The summit started late Wednesday, hours after a White House meeting between US President Donald Trump and European Commission President Jean-Claude Juncker. That meeting, while not producing any concrete agreements, resulted in both sides agreeing to hold off on additional sanctions against each other while negotiators work toward a resolution of the original dispute over steel and aluminum trade. If – and only if – an agreement on that issue can be reached, it would clear the way for the European Union to remove its tariffs on American-made whiskies and other exports.
Without exception, the industry leaders praised that development as a positive step. According to Scotch Whisky Association CEO Karen Betts, the Trump-Juncker meeting “clearly has put a positive momentum behind trade talks between Europe and the US, and we hope that those now move forward to strengthen that really important trading relationship.”
The pause in rhetoric would appear to delay the retaliatory moves threatened by the Trump Administration following the tariffs imposed by the EU, Canada, China, Mexico, and Turkey over the last month. The administration’s public position has been that retaliation could come in the form of new tariffs on imported cars and auto parts. While Japan has not yet joined the list of countries targeting American whiskies, Jun Tanaka of the Japan Spirits & Liqueurs Makers Association predicted his country would likely follow suit if the US made that move.
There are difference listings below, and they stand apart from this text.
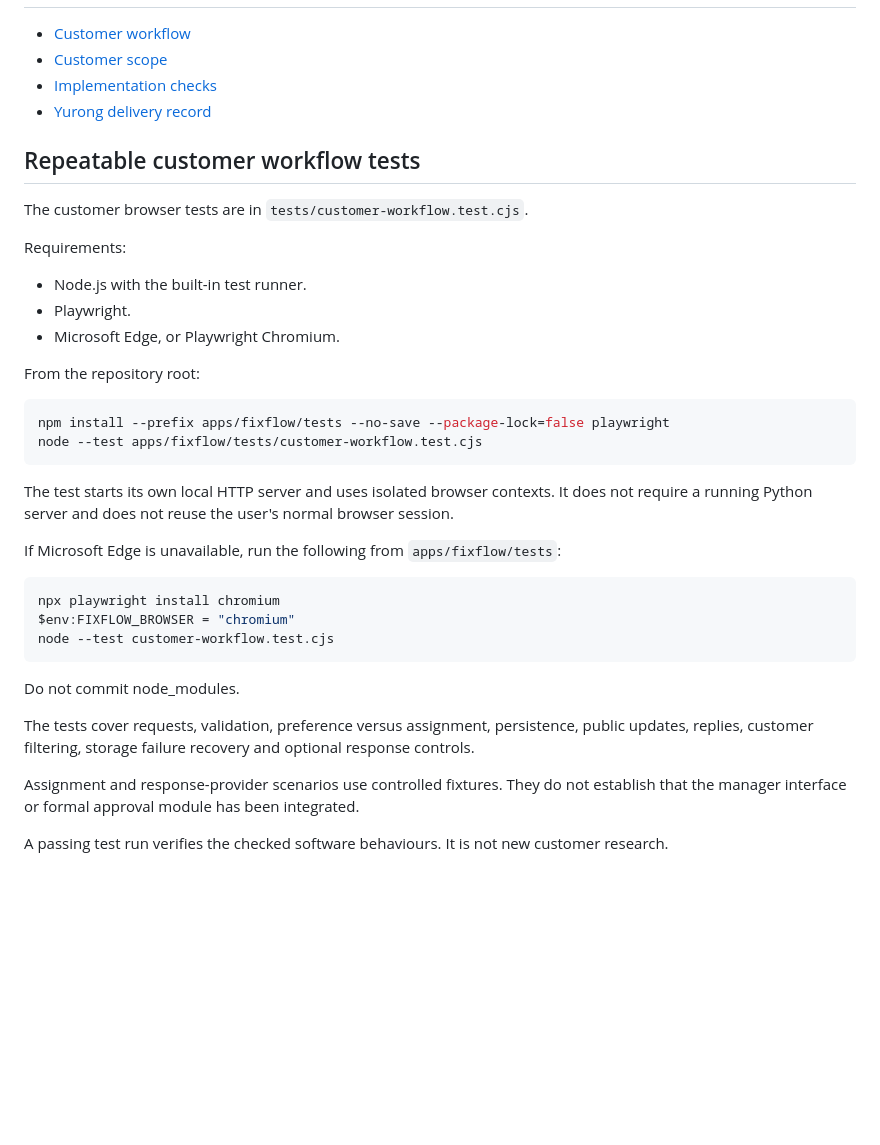
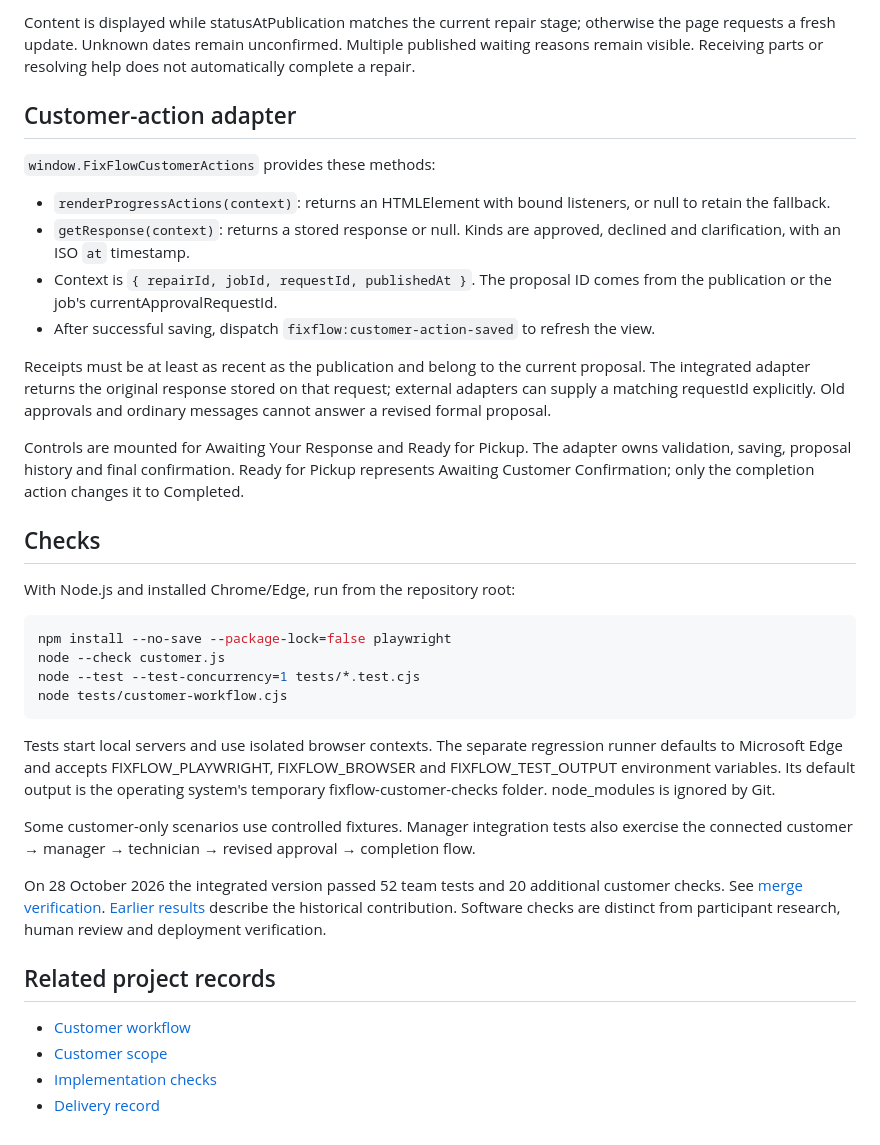
Before and after one commit to YixinXD3/fixflow-prototype, a Markdown page: customer.md, the part around one of its changes. GitHub-like rendering; blank space fills up the shorter version.

````diff
--- a/customer.md
+++ b/customer.md
@@ -63,40 +70,38 @@ The existing technician detail contains sample assignment/date text and does not
+Content is displayed while statusAtPublication matches the current repair stage; otherwise the page requests a fresh update. Unknown dates remain unconfirmed. Multiple published waiting reasons remain visible. Receiving parts or resolving help does not automatically complete a repair.
+
+## Customer-action adapter
+
+`window.FixFlowCustomerActions` provides these methods:
+
+- `renderProgressActions(context)`: returns an HTMLElement with bound listeners, or null to retain the fallback.
+- `getResponse(context)`: returns a stored response or null. Kinds are approved, declined and clarification, with an ISO `at` timestamp.
+- Context is `{ repairId, jobId, requestId, publishedAt }`. The proposal ID comes from the publication or the job's currentApprovalRequestId.
+- After successful saving, dispatch `fixflow:customer-action-saved` to refresh the view.
+
+Receipts must be at least as recent as the publication and belong to the current proposal. The integrated adapter returns the original response stored on that request; external adapters can supply a matching requestId explicitly. Old approvals and ordinary messages cannot answer a revised formal proposal.
+
+Controls are mounted for Awaiting Your Response and Ready for Pickup. The adapter owns validation, saving, proposal history and final confirmation. Ready for Pickup represents Awaiting Customer Confirmation; only the completion action changes it to Completed.
+
+## Checks
+
+With Node.js and installed Chrome/Edge, run from the repository root:
+
+```powershell
+npm install --no-save --package-lock=false playwright
+node --check customer.js
+node --test --test-concurrency=1 tests/*.test.cjs
+node tests/customer-workflow.cjs
+```
+
+Tests start local servers and use isolated browser contexts. The separate regression runner defaults to Microsoft Edge and accepts FIXFLOW_PLAYWRIGHT, FIXFLOW_BROWSER and FIXFLOW_TEST_OUTPUT environment variables. Its default output is the operating system's temporary fixflow-customer-checks folder. node_modules is ignored by Git.
+
+Some customer-only scenarios use controlled fixtures. Manager integration tests also exercise the connected customer → manager → technician → revised approval → completion flow.
+
+On 28 October 2026 the integrated version passed 52 team tests and 20 additional customer checks. See [merge verification](tests/pr1-merge-checks.md). [Earlier results](tests/customer-check-results.md) describe the historical contribution. Software checks are distinct from participant research, human review and deployment verification.
+
+## Related project records
 
 - [Customer workflow](https://github.com/COMP1100-COMP7110-2026-s2/COMP7110-02_Gita/blob/main/docs/design/customer-workflow.md)
 - [Customer scope](https://github.com/COMP1100-COMP7110-2026-s2/COMP7110-02_Gita/blob/main/docs/product/customer-mvp-scope.md)
 - [Implementation checks](https://github.com/COMP1100-COMP7110-2026-s2/COMP7110-02_Gita/blob/main/docs/discovery/experiments/iteration-3/customer-implementation-checks.md)
-- [Yurong delivery record](https://github.com/COMP1100-COMP7110-2026-s2/COMP7110-02_Gita/blob/main/docs/team/yurong-customer-delivery.md)
-
-## Repeatable customer workflow tests
-
-The customer browser tests are in `tests/customer-workflow.test.cjs`.
-
-Requirements:
-
-- Node.js with the built-in test runner.
-- Playwright.
-- Microsoft Edge, or Playwright Chromium.
-
-From the repository root:
-
-```powershell
-npm install --prefix apps/fixflow/tests --no-save --package-lock=false playwright
-node --test apps/fixflow/tests/customer-workflow.test.cjs
-```
-
-The test starts its own local HTTP server and uses isolated browser contexts. It does not require a running Python server and does not reuse the user's normal browser session.
-
-If Microsoft Edge is unavailable, run the following from `apps/fixflow/tests`:
-
-```powershell
-npx playwright install chromium
-$env:FIXFLOW_BROWSER = "chromium"
-node --test customer-workflow.test.cjs
-```
-
-Do not commit node_modules.
-
-The tests cover requests, validation, preference versus assignment, persistence, public updates, replies, customer filtering, storage failure recovery and optional response controls.
-
-Assignment and response-provider scenarios use controlled fixtures. They do not establish that the manager interface or formal approval module has been integrated.
-
-A passing test run verifies the checked software behaviours. It is not new customer research.
+- [Delivery record](https://github.com/COMP1100-COMP7110-2026-s2/COMP7110-02_Gita/blob/main/docs/team/yurong-customer-delivery.md)
````
Also changed, not shown: other parts of customer.md (+43 -36 lines), yurong-customer.md (deleted, +0 -85 lines), 1 other file.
“I think our government has tried to persuade the US government in a quiet way,” he said in an interview. “If things come to cars and automobile parts, an important Japanese product, they would think about retaliating.” Tanaka also pointed out that his country is also being affected by the current tariffs on American whiskies, since Suntory (Beam) and Kirin (Four Roses) have significant investments in the United States.
While some of the large American whisky makers have been able to minimize the impact of tariffs on their export sales by shipping extra stock to Europe and Canada in the first half of 2018, the largest impact so far has been felt by craft distillers. Margie Lehrman of the American Craft Spirits Association represented her members at the summit, and noted several instances where the trade dispute created problems even before the imposition of tariffs.
“Just the threat of some sort of trade war was enough to cut down discussion and any kind of negotiations on contracts,” she said, citing a specific case where an importer forced one of her members to reduce its wholesale prices by 15 percent while an export shipment were in transit or risk losing the entire deal. “I have one distiller in Ohio who let me know he expected next year to do about 25 percent of his volume going to export, and now it’s been cut down to 15 percent. In terms of dollars, that makes a big difference…he didn’t say what is not going to happen, but I’ve talked with others who said ‘you know, we were just about to institute these health benefits for employees…might not be able to do so now.'”
Lehrman and her colleagues also cited the ripple effect of tariffs throughout the economy, especially for agricultural-based products like whisky. The effect has been felt widely throughout the agriculture industry, which was promised up to $12 billion in assistance by President Trump this week. However, the tariffs reach all the way from agriculture to transportation, the manufacturers who produce bottles and packaging, and other industry sectors.
Gregory’s team put together the summit in just a couple of weeks, and he deemed it a success. While members of Congress were turned away after requesting to attend the meeting, they have been in regular contact with the KDA. It also appears the industry leaders will be in regular contact with each other following this inaugural summit, as Gregory noted.
“I thought it was a good sign when we all met last night and got talking…and people were already talking about where to hold the summit next year,” he said.
Listen to this week’s WhiskyCast for more coverage of the Spirit of Collaboration Summit.